# Scale height

In various scientific contexts, a **scale height**, usually denoted by the capital letter *H*, is a distance over which a quantity decreases by a factor of e (the base of natural logarithms, approximately 2.718).

## Scale height used in a simple atmospheric pressure model

For planetary atmospheres, **scale height** is the increase in altitude for which the atmospheric pressure decreases by a factor of *e*. The scale height remains constant for a particular temperature. It can be calculated by[1][2]

or equivalently

where:

*k*= Boltzmann constant = 1.38 x 10^{−23}J·K^{−1}*R*= Gas constant*T*= mean atmospheric temperature in kelvins = 250 K[3] for Earth*m*= mean mass of a molecule (units kg)*M*= mean molecular molar mass of one atmospheric particle = 0.029 kg/mol for Earth*g*= acceleration due to gravity on planetary surface (m/s²)

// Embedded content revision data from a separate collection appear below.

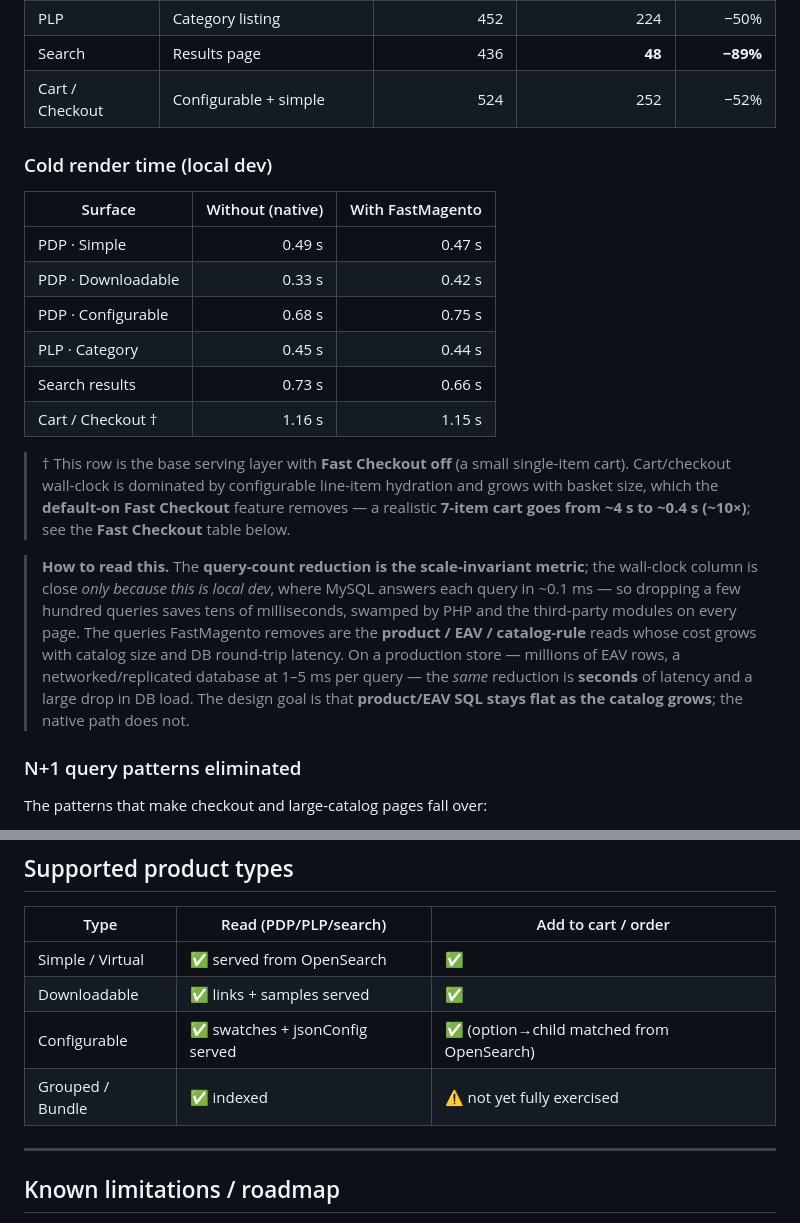
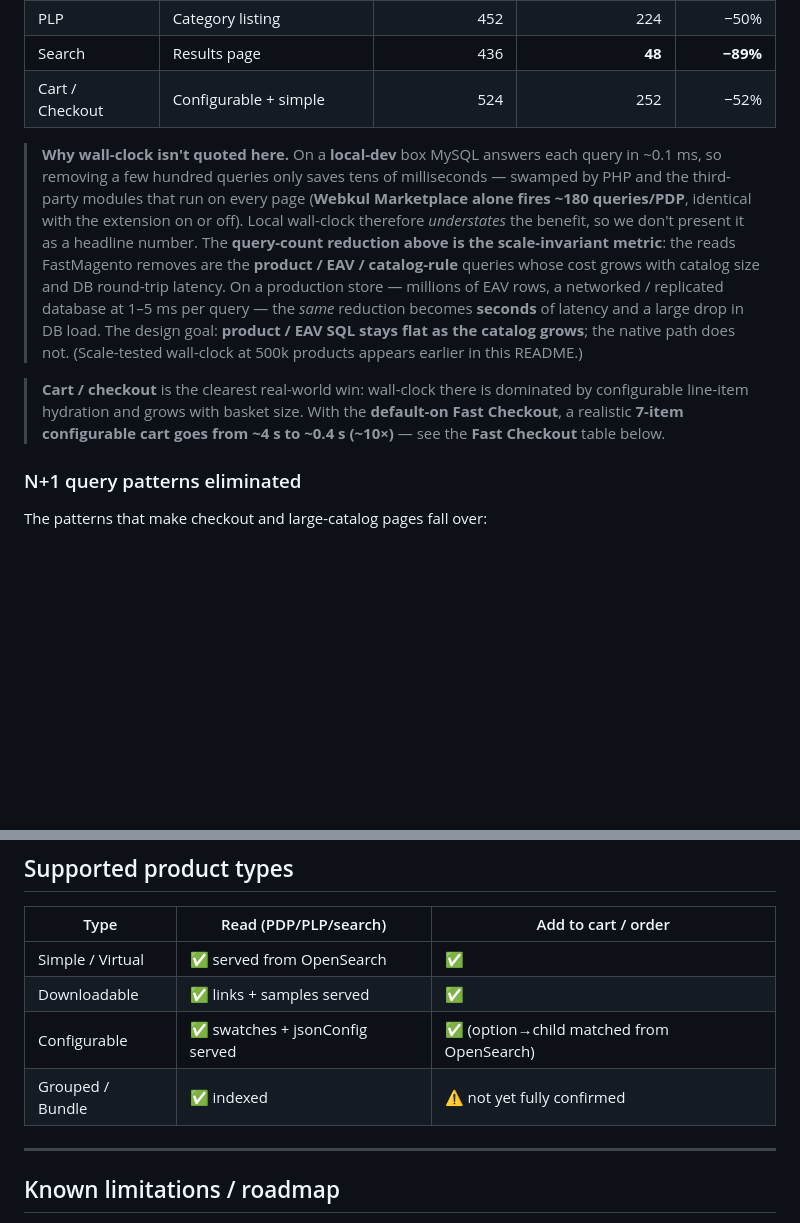
Before and after one commit to 5mehulhelp5/FastMagento, a Markdown page: README.md, 2 parts joined by grey strips. Drawn GitHub-style; blank space fills up the shorter version.

Commit message:
docs(readme): drop misleading local-dev wall-clock table; soften Grouped/Bundle status
The local-dev cold-render wall-clock table showed native and FastMagento within
noise of each other (and configurable slightly slower) because on a local box
MySQL answers each query in ~0.1 ms, so the query reduction saves only tens of ms
and is swamped by PHP + third-party modules. That understates the real benefit
rather than showing it, so the table is removed. The scale-invariant query-count
reduction table and the 500k-scale wall-clock table (which do show the win) stay,
and the framing note now explains why local wall-clock isn't quoted plus keeps the
real Fast Checkout result (~7-item cart ~4s -> ~0.4s).

Also: Grouped/Bundle coverage note reads "not yet fully confirmed".

```diff
--- a/README.md
+++ b/README.md
@@ -270,30 +270,20 @@ page.
 | Search | Results page | 436 | **48** | **−89%** |
 | Cart / Checkout | Configurable + simple | 524 | 252 | −52% |
 
-### Cold render time (local dev)
+> **Why wall-clock isn't quoted here.** On a **local-dev** box MySQL answers each query in ~0.1 ms,
+> so removing a few hundred queries only saves tens of milliseconds — swamped by PHP and the
+> third-party modules that run on every page (**Webkul Marketplace alone fires ~180 queries/PDP**,
+> identical with the extension on or off). Local wall-clock therefore *understates* the benefit, so
+> we don't present it as a headline number. The **query-count reduction above is the scale-invariant
+> metric**: the reads FastMagento removes are the **product / EAV / catalog-rule** queries whose cost
+> grows with catalog size and DB round-trip latency. On a production store — millions of EAV rows, a
+> networked / replicated database at 1–5 ms per query — the *same* reduction becomes **seconds** of
+> latency and a large drop in DB load. The design goal: **product / EAV SQL stays flat as the catalog
+> grows**; the native path does not. (Scale-tested wall-clock at 500k products appears earlier in this README.)
 
-| Surface | Without (native) | With FastMagento |
-|---|---:|---:|
-| PDP · Simple | 0.49 s | 0.47 s |
-| PDP · Downloadable | 0.33 s | 0.42 s |
-| PDP · Configurable | 0.68 s | 0.75 s |
-| PLP · Category | 0.45 s | 0.44 s |
-| Search results | 0.73 s | 0.66 s |
-| Cart / Checkout † | 1.16 s | 1.15 s |
-
-> † This row is the base serving layer with **Fast Checkout off** (a small single-item cart).
-> Cart/checkout wall-clock is dominated by configurable line-item hydration and grows with basket
-> size, which the **default-on Fast Checkout** feature removes — a realistic **7-item cart goes
-> from ~4 s to ~0.4 s (~10×)**; see the **Fast Checkout** table below.
-
-> **How to read this.** The **query-count reduction is the scale-invariant metric**; the
-> wall-clock column is close *only because this is local dev*, where MySQL answers each query in
-> ~0.1 ms — so dropping a few hundred queries saves tens of milliseconds, swamped by PHP and the
-> third-party modules on every page. The queries FastMagento removes are the **product / EAV /
-> catalog-rule** reads whose cost grows with catalog size and DB round-trip latency. On a
-> production store — millions of EAV rows, a networked/replicated database at 1–5 ms per query —
-> the *same* reduction is **seconds** of latency and a large drop in DB load. The design goal is
-> that **product/EAV SQL stays flat as the catalog grows**; the native path does not.
+> **Cart / checkout** is the clearest real-world win: wall-clock there is dominated by configurable
+> line-item hydration and grows with basket size. With the **default-on Fast Checkout**, a realistic
+> **7-item configurable cart goes from ~4 s to ~0.4 s (~10×)** — see the **Fast Checkout** table below.
 
 ### N+1 query patterns eliminated
 
@@ -1056,7 +1046,7 @@ curl -s "http://localhost:9200/magento2_products/_mapping?pretty"
 | Simple / Virtual | ✅ served from OpenSearch | ✅ |
 | Downloadable | ✅ links + samples served | ✅ |
 | Configurable | ✅ swatches + jsonConfig served | ✅ (option→child matched from OpenSearch) |
-| Grouped / Bundle | ✅ indexed | ⚠️ not yet fully exercised |
+| Grouped / Bundle | ✅ indexed | ⚠️ not yet fully confirmed |
 
 ---
 
```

The pressure (force per unit area) at a given altitude is a result of the weight of the overlying atmosphere. If at a height of *z* the atmosphere has density *ρ* and pressure *P*, then moving upwards at an infinitesimally small height *dz* will decrease the pressure by amount *dP*, equal to the weight of a layer of atmosphere of thickness *dz*.

Thus:

where *g* is the acceleration due to gravity. For small *dz* it is possible to assume *g* to be constant; the minus sign indicates that as the height increases the pressure decreases. Therefore, using the equation of state for an ideal gas of mean molecular mass *M* at temperature *T,* the density can be expressed as

Combining these equations gives

which can then be incorporated with the equation for *H* given above to give:

which will not change unless the temperature does. Integrating the above and assuming *P*_{0} is the pressure at height *z* = 0 (pressure at sea level) the pressure at height *z* can be written as:

This translates as the pressure decreasing exponentially with height.[4]

In Earth's atmosphere, the pressure at sea level *P*_{0} averages about 1.01×10^{5} Pa, the mean molecular mass of dry air is 28.964 u and hence 28.964 × 1.660×10^{−27} = 4.808×10^{−26} kg, and *g* = 9.81 m/s². As a function of temperature the scale height of Earth's atmosphere is therefore 1.38/(4.808×9.81)×10^{3} = 29.26 m/deg. This yields the following scale heights for representative air temperatures.

*T*= 290 K,*H*= 8500 m*T*= 273 K,*H*= 8000 m*T*= 260 K,*H*= 7610 m*T*= 210 K,*H*= 6000 m

These figures should be compared with the temperature and density of Earth's atmosphere plotted at NRLMSISE-00, which shows the air density dropping from 1200 g/m^{3} at sea level to 0.5^{3} = .125 g/m^{3} at 70 km, a factor of 9600, indicating an average scale height of 70/ln(9600) = 7.64 km, consistent with the indicated average air temperature over that range of close to 260 K.

Note:

- Density is related to pressure by the ideal gas laws. Therefore—with some departures caused by varying temperature—density will also decrease exponentially with height from a sea level value of
*ρ*_{0}roughly equal to 1.2 kg m^{−3} - At heights over 100 km, molecular diffusion means that each molecular atomic species has its own scale height.

## Planetary examples

Approximate atmospheric scale heights for selected Solar System bodies follow.

## See also

## References

- "Glossary of Meteorology - scale height". American Meteorological Society (AMS).
- "Pressure Scale Height". Wolfram Research.
- "Daniel J. Jacob: "Introduction to Atmospheric Chemistry", Princeton University Press, 1999".
- "Example: The scale height of the Earth's atmosphere" (PDF). Archived from the original (PDF) on 2011-07-16.
- "Venus Fact Sheet". NASA. Retrieved 28 September 2013.
- "Earth Fact Sheet". NASA. Retrieved 28 September 2013.
- "Mars Fact Sheet". NASA. Retrieved 28 September 2013.
- "Jupiter Fact Sheet". NASA. Archived from the original on 5 October 2011. Retrieved 28 September 2013.
- "Saturn Fact Sheet". NASA. Archived from the original on 21 August 2011. Retrieved 28 September 2013.
- Justus, C. G.; Aleta Duvall; Vernon W. Keller (1 August 2003). "Engineering-Level Model Atmospheres For Titan and Mars".
*International Workshop on Planetary Probe Atmospheric Entry and Descent Trajectory Analysis and Science, Lisbon, Portugal, October 6–9, 2003, Proceedings: ESA SP-544*. ESA. Retrieved 28 September 2013. - "Uranus Fact Sheet". NASA. Retrieved 28 September 2013.
- "Neptune Fact Sheet". NASA. Retrieved 28 September 2013.
- "Pluto Fact Sheet". NASA. Retrieved 2016-10-20.